Martin Willitts Jr – Five Poems
it has been a long dry spell
we need an inundation
large wheelbarrows of drenching rain
rain beating its knuckles on the roofs
like woodpeckers searching diseased trees for insects
drops might sizzle
we need a thrashing rain
rain so fierce
salmon mistake it for upstream
all the way into the sky
it has been so long since it has rained
cattle smash the wire fence
to reach an imaginary river
Winter Stencils Its Name on My Window
The world is glossed over with ice.
Snow’s reflection is blinding.
I hear only the settling of softness.
I want to crawl into our bed,
hibernate, let the world slip and slide,
begin the same withering of trees.
But wait! good news is coming
over the rim of the sky
reaching from far away —
a small tincture of light
drenching the tree branches
uncovering white clumps.
Tomorrow, the light will revive,
penetrating more hidden places.
All we have to do is wait it out.
Look! Here it comes — the sun!
Already, the heart is repaired;
the world is alright.
I knew a composer stuck on a melody.
He knew the beginning and the end;
however, he could not envision the middle.
He wrote notations knowing they were wrong.
He wanted to destroy what he had,
quit struggling. Lost faith will do that.
The sun could not rise or fall in the music stanzas.
He could have put it all aside;
sooner or later, it might come to him.
All he could see was imminent failure.
He acted like it had already happened.
Some say, hurry, hurry; I say, wait, wait.
A Vanishing Horizon
Ice formed on branches and needles,
making wind chimes in the breeze.
and defrosted in light,
small, glinting water.
Cancer cells make this same slow-motion —
two different types of unraveling.
Of Momentary Breathes None of Us Could Ever Recover
when a chilled draft wafts
from the wilderness of ams, let a chilled draftnightmares
we should be hardwired
like a mute swan dragging its webbed feet
through the lilies and seaweed
begging for sunlight
our lives are flights of momentary breathes
none of us could ever recover
Author’s Statement on Beauty
I work in an organic garden where I work closely with small beneficial insects like ladybugs, lacewings, praying mantis, and worms, companion plants such as marigolds, and composting. Since I work with seed and save generations of seeds, I try to work with the balance of nature. When I first moved to my new house, the ground was dead. I had never seen such grey soil. Someone had overplanted the same crop, probably tomatoes, and never rotated the crops.

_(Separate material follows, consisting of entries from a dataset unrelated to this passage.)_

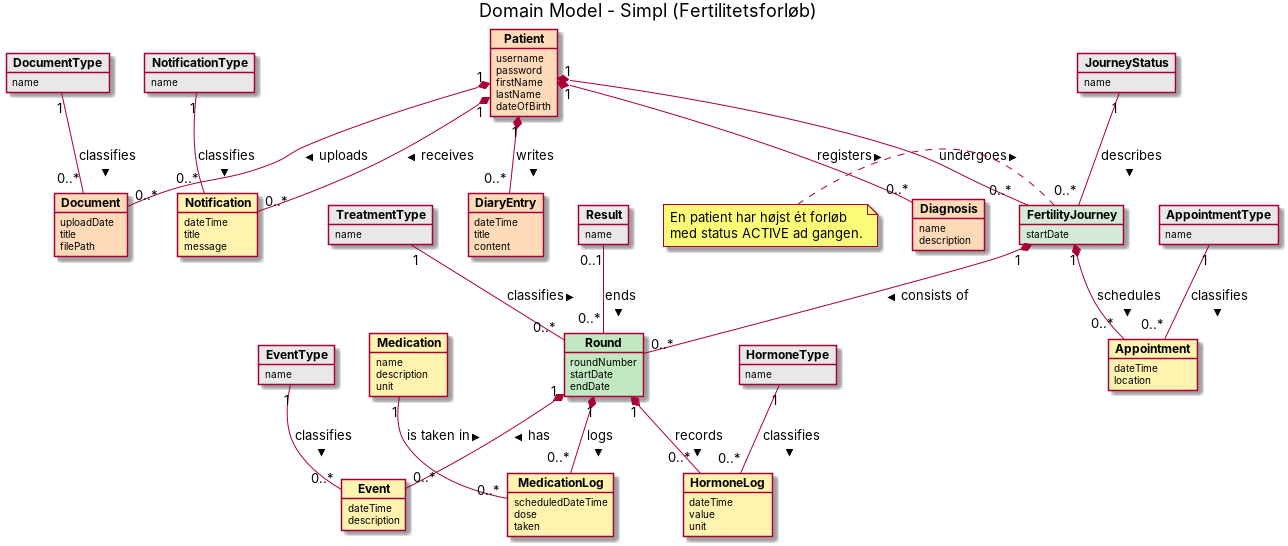
The PlantUML diagram doc/static/Domænemodel1.png in BesimaP/Simpl-PET-project, before a commit. Its source is kept beside it as doc/static/Domænemodel1.puml. Source of this version:
```plantuml
@startuml
!pragma layout smetana

title Domain Model - Simpl (Fertilitetsforløb)


object "<b>Patient</b>" as Patient #FFDAB9 {
  username
  password
  firstName
  lastName
  dateOfBirth
}

object "<b>Diagnosis</b>" as Diagnosis #FFDAB9 {
  name
  description
}


object "<b>FertilityJourney</b>" as Journey #D6EAD8 {
  startDate
}

object "<b>Round</b>" as Round #C1E8C1 {
  roundNumber
  startDate
  endDate
}


object "<b>Appointment</b>" as Appointment #FFF3B0 {
  dateTime
  location
}

object "<b>DiaryEntry</b>" as DiaryEntry #FFDAB9 {
  dateTime
  title
  content
}


object "<b>Event</b>" as Event #FFF3B0 {
  dateTime
  description
}

object "<b>Medication</b>" as Medication #FFF3B0 {
  name
  description
  unit
}

object "<b>MedicationLog</b>" as MedicationLog #FFF3B0 {
  scheduledDateTime
  dose
  taken
}

object "<b>HormoneLog</b>" as HormoneLog #FFF3B0 {
  dateTime
  value
  unit
}

object "<b>Document</b>" as Document #FFDAB9 {
  uploadDate
  title
  filePath
}


object "<b>Notification</b>" as Notification #FFF3B0 {
  dateTime
  title
  message
}


object "<b>JourneyStatus</b>" as JourneyStatus #E8E8E8 {
  name
}

object "<b>TreatmentType</b>" as TreatmentType #E8E8E8 {
  name
}

object "<b>Result</b>" as Result #E8E8E8 {
  name
}

object "<b>AppointmentType</b>" as AppointmentType #E8E8E8 {
  name
}

object "<b>EventType</b>" as EventType #E8E8E8 {
  name
}

object "<b>HormoneType</b>" as HormoneType #E8E8E8 {
  name
}

object "<b>DocumentType</b>" as DocumentType #E8E8E8 {
  name
}

object "<b>NotificationType</b>" as NotificationType #E8E8E8 {
  name
}


Patient "1" *-- "0..*" Diagnosis : registers >
Patient "1" *-- "0..*" Journey : undergoes >
Patient "1" *-- "0..*" Notification : receives >
Patient "1" *-- "0..*" DiaryEntry : writes >
Patient "1" *-- "0..*" Document : uploads >

Journey "1" *-- "0..*" Round : consists of >
Journey "1" *-- "0..*" Appointment : schedules >

Round "1" *-- "0..*" Event : has >
Round "1" *-- "0..*" HormoneLog : records >
Round "1" *-- "0..*" MedicationLog : logs >
Medication "1" -- "0..*" MedicationLog : is taken in >

JourneyStatus "1" -- "0..*" Journey : describes >
TreatmentType "1" -- "0..*" Round : classifies >
Result "0..1" -- "0..*" Round : ends >
AppointmentType "1" -- "0..*" Appointment : classifies >
EventType "1" -- "0..*" Event : classifies >
HormoneType "1" -- "0..*" HormoneLog : classifies >
DocumentType "1" -- "0..*" Document : classifies >
NotificationType "1" -- "0..*" Notification : classifies >

note left of Journey
  En patient har højst ét forløb
  med status ACTIVE ad gangen.
end note

@enduml
```
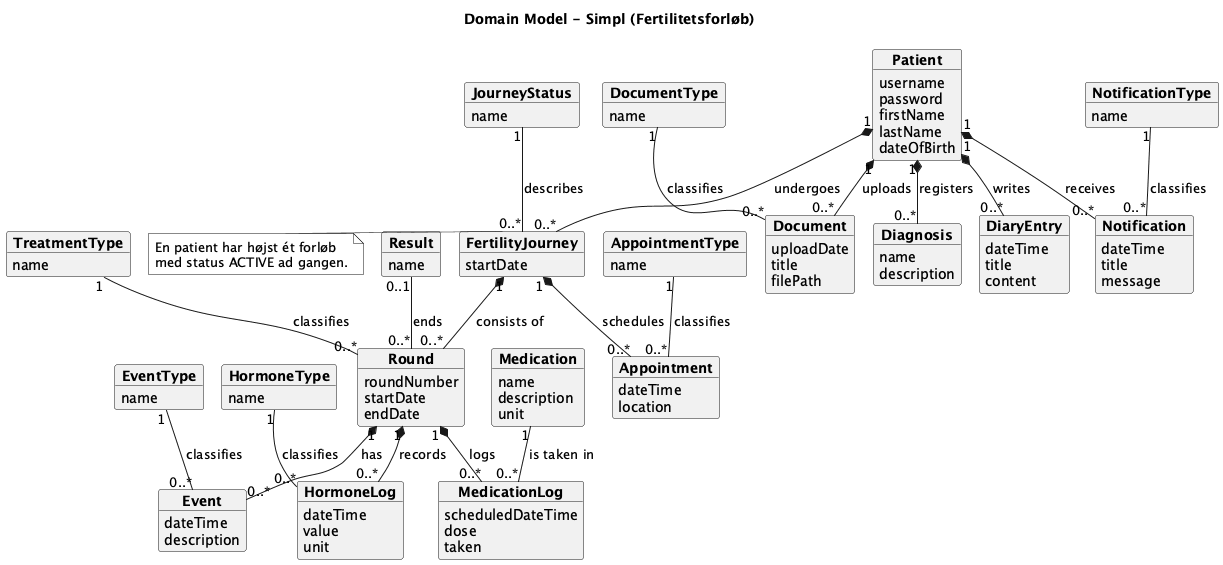
The same file after the commit.

What changed in the source:
```diff
@@ -1,10 +1,11 @@
 @startuml
 !pragma layout smetana
+skinparam monochrome true
 
 title Domain Model - Simpl (Fertilitetsforløb)
 
 
-object "<b>Patient</b>" as Patient #FFDAB9 {
+object "<b>Patient</b>" as Patient {
   username
   password
   firstName
@@ -12,101 +13,101 @@
   dateOfBirth
 }
 
-object "<b>Diagnosis</b>" as Diagnosis #FFDAB9 {
+object "<b>Diagnosis</b>" as Diagnosis {
   name
   description
 }
 
 
-object "<b>FertilityJourney</b>" as Journey #D6EAD8 {
+object "<b>FertilityJourney</b>" as Journey {
   startDate
 }
 
-object "<b>Round</b>" as Round #C1E8C1 {
+object "<b>Round</b>" as Round {
   roundNumber
   startDate
   endDate
 }
 
 
-object "<b>Appointment</b>" as Appointment #FFF3B0 {
+object "<b>Appointment</b>" as Appointment {
   dateTime
   location
 }
 
-object "<b>DiaryEntry</b>" as DiaryEntry #FFDAB9 {
+object "<b>DiaryEntry</b>" as DiaryEntry {
   dateTime
   title
   content
 }
 
 
-object "<b>Event</b>" as Event #FFF3B0 {
+object "<b>Event</b>" as Event {
   dateTime
   description
 }
 
-object "<b>Medication</b>" as Medication #FFF3B0 {
+object "<b>Medication</b>" as Medication {
   name
   description
   unit
 }
 
-object "<b>MedicationLog</b>" as MedicationLog #FFF3B0 {
+object "<b>MedicationLog</b>" as MedicationLog {
   scheduledDateTime
   dose
   taken
 }
 
-object "<b>HormoneLog</b>" as HormoneLog #FFF3B0 {
+object "<b>HormoneLog</b>" as HormoneLog {
   dateTime
   value
   unit
 }
 
-object "<b>Document</b>" as Document #FFDAB9 {
+object "<b>Document</b>" as Document {
   uploadDate
   title
   filePath
 }
 
 
-object "<b>Notification</b>" as Notification #FFF3B0 {
+object "<b>Notification</b>" as Notification {
   dateTime
   title
   message
 }
 
 
-object "<b>JourneyStatus</b>" as JourneyStatus #E8E8E8 {
+object "<b>JourneyStatus</b>" as JourneyStatus {
   name
 }
 
-object "<b>TreatmentType</b>" as TreatmentType #E8E8E8 {
+object "<b>TreatmentType</b>" as TreatmentType {
   name
 }
 
-object "<b>Result</b>" as Result #E8E8E8 {
+object "<b>Result</b>" as Result {
   name
 }
 
-object "<b>AppointmentType</b>" as AppointmentType #E8E8E8 {
+object "<b>AppointmentType</b>" as AppointmentType {
   name
 }
 
-object "<b>EventType</b>" as EventType #E8E8E8 {
+object "<b>EventType</b>" as EventType {
   name
 }
 
-object "<b>HormoneType</b>" as HormoneType #E8E8E8 {
+object "<b>HormoneType</b>" as HormoneType {
   name
 }
 
-object "<b>DocumentType</b>" as DocumentType #E8E8E8 {
+object "<b>DocumentType</b>" as DocumentType {
   name
 }
 
-object "<b>NotificationType</b>" as NotificationType #E8E8E8 {
+object "<b>NotificationType</b>" as NotificationType {
   name
 }
 
```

After amending the soil, the crickets and other insects returned, bringing life to the backyard. But along with all of that life, came the unwanted insects, especially the Japanese beetles. Luckily, I know that bronze fennel drives away the Japanese beetles and they do not come back anymore. All of this close detail is what I consider beauty.

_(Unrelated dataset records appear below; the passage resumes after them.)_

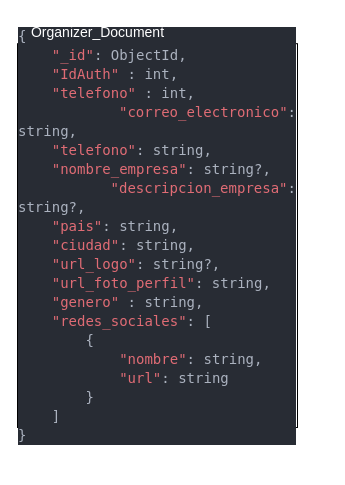
moises-ph/Nodens-documentacion keeps this draw.io diagram as Base de datos/Organizers/Organizers.drawio. Above is the earlier version. Source tidied: cells renumbered, new cells numbered last; positions are measured from the earlier drawing's top-left corner, leaving out a move shared by most shapes. Both pictures are drawn from the tidied source at 100%, with x=0, y=0 at pixel (17, 17).
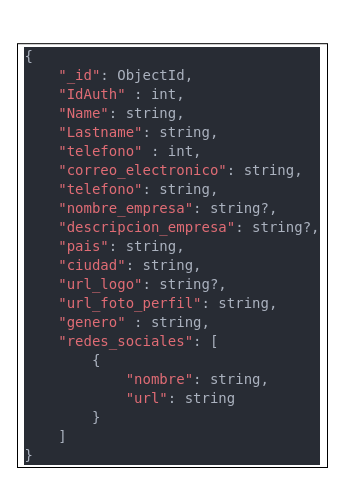
Above is the later version.

Diff of the diagram source:
```diff
@@
 <mxGraphModel>
   <root>
     <mxCell id="0" />
     <mxCell id="1" parent="0" />
-    <mxCell id="2" value="&lt;div style=&quot;text-align: justify; font-size: 14px;&quot;&gt;&lt;div style=&quot;background-color: rgb(26, 27, 38); font-family: Consolas, &amp;quot;Courier New&amp;quot;, monospace; line-height: 19px;&quot;&gt;&lt;div style=&quot;line-height: 19px;&quot;&gt;&lt;div style=&quot;background-color: rgb(40, 44, 52); font-family: &amp;quot;DejaVu Sans Mono&amp;quot;, Consolas, &amp;quot;Courier New&amp;quot;, monospace; line-height: 19px;&quot;&gt;&lt;div style=&quot;color: rgb(171, 178, 191);&quot;&gt;{&lt;/div&gt;&lt;div style=&quot;&quot;&gt;&lt;font color=&quot;#abb2bf&quot;&gt;&amp;nbsp; &amp;nbsp; &lt;/font&gt;&lt;font color=&quot;#e06c75&quot;&gt;&quot;_id&quot;&lt;/font&gt;&lt;font color=&quot;#abb2bf&quot;&gt;: ObjectId,&lt;/font&gt;&lt;/div&gt;&lt;div style=&quot;color: rgb(171, 178, 191);&quot;&gt;&lt;font color=&quot;#abb2bf&quot;&gt;&amp;nbsp; &amp;nbsp;&amp;nbsp;&lt;/font&gt;&lt;font color=&quot;#e06c75&quot;&gt;&quot;IdAuth&quot;&lt;/font&gt;&lt;font color=&quot;#abb2bf&quot;&gt;&amp;nbsp;: int,&lt;/font&gt;&lt;br&gt;&lt;/div&gt;&lt;div style=&quot;color: rgb(171, 178, 191);&quot;&gt;&lt;font color=&quot;#abb2bf&quot;&gt;&amp;nbsp; &amp;nbsp;&amp;nbsp;&lt;/font&gt;&lt;font color=&quot;#e06c75&quot;&gt;&quot;telefono&quot;&lt;/font&gt;&lt;font color=&quot;#abb2bf&quot;&gt;&amp;nbsp;: int,&lt;/font&gt;&lt;font color=&quot;#abb2bf&quot;&gt;&lt;br&gt;&lt;/font&gt;&lt;/div&gt;&lt;div style=&quot;color: rgb(171, 178, 191);&quot;&gt;&amp;nbsp; &amp;nbsp; &lt;span style=&quot;color: #e06c75;&quot;&gt;&quot;correo_electronico&quot;&lt;/span&gt;: string,&lt;/div&gt;&lt;div style=&quot;color: rgb(171, 178, 191);&quot;&gt;&amp;nbsp; &amp;nbsp; &lt;span style=&quot;color: #e06c75;&quot;&gt;&quot;telefono&quot;&lt;/span&gt;: string,&lt;/div&gt;&lt;div style=&quot;color: rgb(171, 178, 191);&quot;&gt;&amp;nbsp; &amp;nbsp; &lt;span style=&quot;color: #e06c75;&quot;&gt;&quot;nombre_empresa&quot;&lt;/span&gt;: string?,&lt;/div&gt;&lt;div style=&quot;color: rgb(171, 178, 191);&quot;&gt;&amp;nbsp; &amp;nbsp; &lt;span style=&quot;color: #e06c75;&quot;&gt;&quot;descripcion_empresa&quot;&lt;/span&gt;: string?,&lt;/div&gt;&lt;div style=&quot;color: rgb(171, 178, 191);&quot;&gt;&amp;nbsp; &amp;nbsp; &lt;span style=&quot;color: #e06c75;&quot;&gt;&quot;pais&quot;&lt;/span&gt;: string,&lt;/div&gt;&lt;div style=&quot;color: rgb(171, 178, 191);&quot;&gt;&amp;nbsp; &amp;nbsp; &lt;span style=&quot;color: #e06c75;&quot;&gt;&quot;ciudad&quot;&lt;/span&gt;: string,&lt;/div&gt;&lt;div style=&quot;color: rgb(171, 178, 191);&quot;&gt;&amp;nbsp; &amp;nbsp; &lt;span style=&quot;color: #e06c75;&quot;&gt;&quot;url_logo&quot;&lt;/span&gt;: string?,&lt;/div&gt;&lt;div style=&quot;color: rgb(171, 178, 191);&quot;&gt;&amp;nbsp; &amp;nbsp; &lt;span style=&quot;color: #e06c75;&quot;&gt;&quot;url_foto_perfil&quot;&lt;/span&gt;: string,&lt;/div&gt;&lt;div style=&quot;color: rgb(171, 178, 191);&quot;&gt;&lt;font color=&quot;#abb2bf&quot;&gt;&amp;nbsp; &amp;nbsp;&amp;nbsp;&lt;/font&gt;&lt;font color=&quot;#e06c75&quot;&gt;&quot;genero&quot;&lt;/font&gt;&lt;font color=&quot;#abb2bf&quot;&gt;&amp;nbsp;: string,&lt;/font&gt;&lt;br&gt;&lt;/div&gt;&lt;div style=&quot;color: rgb(171, 178, 191);&quot;&gt;&amp;nbsp; &amp;nbsp; &lt;span style=&quot;color: #e06c75;&quot;&gt;&quot;redes_sociales&quot;&lt;/span&gt;: [&lt;/div&gt;&lt;div style=&quot;color: rgb(171, 178, 191);&quot;&gt;&amp;nbsp; &amp;nbsp; &amp;nbsp; &amp;nbsp; {&lt;/div&gt;&lt;div style=&quot;color: rgb(171, 178, 191);&quot;&gt;&amp;nbsp; &amp;nbsp; &amp;nbsp; &amp;nbsp; &amp;nbsp; &amp;nbsp; &lt;span style=&quot;color: #e06c75;&quot;&gt;&quot;nombre&quot;&lt;/span&gt;: string,&lt;/div&gt;&lt;div style=&quot;color: rgb(171, 178, 191);&quot;&gt;&amp;nbsp; &amp;nbsp; &amp;nbsp; &amp;nbsp; &amp;nbsp; &amp;nbsp; &lt;span style=&quot;color: #e06c75;&quot;&gt;&quot;url&quot;&lt;/span&gt;: string&lt;/div&gt;&lt;div style=&quot;color: rgb(171, 178, 191);&quot;&gt;&amp;nbsp; &amp;nbsp; &amp;nbsp; &amp;nbsp; }&lt;/div&gt;&lt;div style=&quot;color: rgb(171, 178, 191);&quot;&gt;&amp;nbsp; &amp;nbsp; ]&lt;/div&gt;&lt;div style=&quot;color: rgb(171, 178, 191);&quot;&gt;}&lt;/div&gt;&lt;/div&gt;&lt;/div&gt;&lt;/div&gt;&lt;/div&gt;&lt;div style=&quot;text-align: justify;&quot;&gt;&lt;/div&gt;" style="rounded=0;whiteSpace=wrap;html=1;" parent="1" vertex="1">
-      <mxGeometry y="26.2" width="280" height="383.8" as="geometry" />
+    <mxCell id="2" value="&lt;div style=&quot;text-align: justify; font-size: 14px;&quot;&gt;&lt;div style=&quot;background-color: rgb(26, 27, 38); font-family: Consolas, &amp;quot;Courier New&amp;quot;, monospace; line-height: 19px;&quot;&gt;&lt;div style=&quot;line-height: 19px;&quot;&gt;&lt;div style=&quot;background-color: rgb(40, 44, 52); font-family: &amp;quot;DejaVu Sans Mono&amp;quot;, Consolas, &amp;quot;Courier New&amp;quot;, monospace; line-height: 19px;&quot;&gt;&lt;div style=&quot;color: rgb(171, 178, 191);&quot;&gt;{&lt;/div&gt;&lt;div style=&quot;&quot;&gt;&lt;font color=&quot;#abb2bf&quot;&gt;&amp;nbsp; &amp;nbsp; &lt;/font&gt;&lt;font color=&quot;#e06c75&quot;&gt;&quot;_id&quot;&lt;/font&gt;&lt;font color=&quot;#abb2bf&quot;&gt;: ObjectId,&lt;/font&gt;&lt;/div&gt;&lt;div style=&quot;color: rgb(171, 178, 191);&quot;&gt;&lt;font color=&quot;#abb2bf&quot;&gt;&amp;nbsp; &amp;nbsp;&amp;nbsp;&lt;/font&gt;&lt;font color=&quot;#e06c75&quot;&gt;&quot;IdAuth&quot;&lt;/font&gt;&lt;font color=&quot;#abb2bf&quot;&gt;&amp;nbsp;: int,&lt;/font&gt;&lt;br&gt;&lt;/div&gt;&lt;div style=&quot;&quot;&gt;&lt;font color=&quot;#abb2bf&quot;&gt;&amp;nbsp; &amp;nbsp;&amp;nbsp;&lt;/font&gt;&lt;font color=&quot;#e06c75&quot;&gt;&quot;Name&quot;&lt;/font&gt;&lt;font style=&quot;color: rgb(171, 178, 191);&quot; color=&quot;#abb2bf&quot;&gt;: string,&lt;br&gt;&lt;/font&gt;&lt;/div&gt;&lt;div style=&quot;&quot;&gt;&lt;font color=&quot;#abb2bf&quot;&gt;&amp;nbsp; &amp;nbsp;&amp;nbsp;&lt;/font&gt;&lt;font color=&quot;#e06c75&quot;&gt;&quot;Lastname&quot;&lt;/font&gt;&lt;font color=&quot;#abb2bf&quot;&gt;: string,&lt;/font&gt;&lt;br&gt;&lt;/div&gt;&lt;div style=&quot;color: rgb(171, 178, 191);&quot;&gt;&lt;font color=&quot;#abb2bf&quot;&gt;&amp;nbsp; &amp;nbsp;&amp;nbsp;&lt;/font&gt;&lt;font color=&quot;#e06c75&quot;&gt;&quot;telefono&quot;&lt;/font&gt;&lt;font color=&quot;#abb2bf&quot;&gt;&amp;nbsp;: int,&lt;/font&gt;&lt;font color=&quot;#abb2bf&quot;&gt;&lt;br&gt;&lt;/font&gt;&lt;/div&gt;&lt;div style=&quot;color: rgb(171, 178, 191);&quot;&gt;&amp;nbsp; &amp;nbsp; &lt;span style=&quot;color: #e06c75;&quot;&gt;&quot;correo_electronico&quot;&lt;/span&gt;: string,&lt;/div&gt;&lt;div style=&quot;color: rgb(171, 178, 191);&quot;&gt;&amp;nbsp; &amp;nbsp; &lt;span style=&quot;color: #e06c75;&quot;&gt;&quot;telefono&quot;&lt;/span&gt;: string,&lt;/div&gt;&lt;div style=&quot;color: rgb(171, 178, 191);&quot;&gt;&amp;nbsp; &amp;nbsp; &lt;span style=&quot;color: #e06c75;&quot;&gt;&quot;nombre_empresa&quot;&lt;/span&gt;: string?,&lt;/div&gt;&lt;div style=&quot;color: rgb(171, 178, 191);&quot;&gt;&amp;nbsp; &amp;nbsp; &lt;span style=&quot;color: #e06c75;&quot;&gt;&quot;descripcion_empresa&quot;&lt;/span&gt;: string?,&lt;/div&gt;&lt;div style=&quot;color: rgb(171, 178, 191);&quot;&gt;&amp;nbsp; &amp;nbsp; &lt;span style=&quot;color: #e06c75;&quot;&gt;&quot;pais&quot;&lt;/span&gt;: string,&lt;/div&gt;&lt;div style=&quot;color: rgb(171, 178, 191);&quot;&gt;&amp;nbsp; &amp;nbsp; &lt;span style=&quot;color: #e06c75;&quot;&gt;&quot;ciudad&quot;&lt;/span&gt;: string,&lt;/div&gt;&lt;div style=&quot;color: rgb(171, 178, 191);&quot;&gt;&amp;nbsp; &amp;nbsp; &lt;span style=&quot;color: #e06c75;&quot;&gt;&quot;url_logo&quot;&lt;/span&gt;: string?,&lt;/div&gt;&lt;div style=&quot;color: rgb(171, 178, 191);&quot;&gt;&amp;nbsp; &amp;nbsp; &lt;span style=&quot;color: #e06c75;&quot;&gt;&quot;url_foto_perfil&quot;&lt;/span&gt;: string,&lt;/div&gt;&lt;div style=&quot;color: rgb(171, 178, 191);&quot;&gt;&lt;font color=&quot;#abb2bf&quot;&gt;&amp;nbsp; &amp;nbsp;&amp;nbsp;&lt;/font&gt;&lt;font color=&quot;#e06c75&quot;&gt;&quot;genero&quot;&lt;/font&gt;&lt;font color=&quot;#abb2bf&quot;&gt;&amp;nbsp;: string,&lt;/font&gt;&lt;br&gt;&lt;/div&gt;&lt;div style=&quot;color: rgb(171, 178, 191);&quot;&gt;&amp;nbsp; &amp;nbsp; &lt;span style=&quot;color: #e06c75;&quot;&gt;&quot;redes_sociales&quot;&lt;/span&gt;: [&lt;/div&gt;&lt;div style=&quot;color: rgb(171, 178, 191);&quot;&gt;&amp;nbsp; &amp;nbsp; &amp;nbsp; &amp;nbsp; {&lt;/div&gt;&lt;div style=&quot;color: rgb(171, 178, 191);&quot;&gt;&amp;nbsp; &amp;nbsp; &amp;nbsp; &amp;nbsp; &amp;nbsp; &amp;nbsp; &lt;span style=&quot;color: #e06c75;&quot;&gt;&quot;nombre&quot;&lt;/span&gt;: string,&lt;/div&gt;&lt;div style=&quot;color: rgb(171, 178, 191);&quot;&gt;&amp;nbsp; &amp;nbsp; &amp;nbsp; &amp;nbsp; &amp;nbsp; &amp;nbsp; &lt;span style=&quot;color: #e06c75;&quot;&gt;&quot;url&quot;&lt;/span&gt;: string&lt;/div&gt;&lt;div style=&quot;color: rgb(171, 178, 191);&quot;&gt;&amp;nbsp; &amp;nbsp; &amp;nbsp; &amp;nbsp; }&lt;/div&gt;&lt;div style=&quot;color: rgb(171, 178, 191);&quot;&gt;&amp;nbsp; &amp;nbsp; ]&lt;/div&gt;&lt;div style=&quot;color: rgb(171, 178, 191);&quot;&gt;}&lt;/div&gt;&lt;/div&gt;&lt;/div&gt;&lt;/div&gt;&lt;/div&gt;&lt;div style=&quot;text-align: justify;&quot;&gt;&lt;/div&gt;" style="rounded=0;whiteSpace=wrap;html=1;" parent="1" vertex="1">
+      <mxGeometry y="26.2" width="310" height="423.8" as="geometry" />
     </mxCell>
     <mxCell id="3" value="Organizer_Document" style="text;html=1;align=center;verticalAlign=middle;strokeColor=none;fillColor=none;fontSize=14;fontColor=#FFFFFF;" parent="1" vertex="1">
       <mxGeometry width="160" height="30" as="geometry" />
     </mxCell>
   </root>
 </mxGraphModel>
```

Martin Willitts Jr has over 20 chapbooks including the winner of the Turtle Island Quarterly Editor’s Choice Award, “The Wire Fence Holding Back the World” (Flowstone Press), plus 11 full-length collections including “How to Be Silent” (FutureCycle Press, 2016) and “Dylan Thomas and the Writing Shed” (FutureCycle Press, 2017).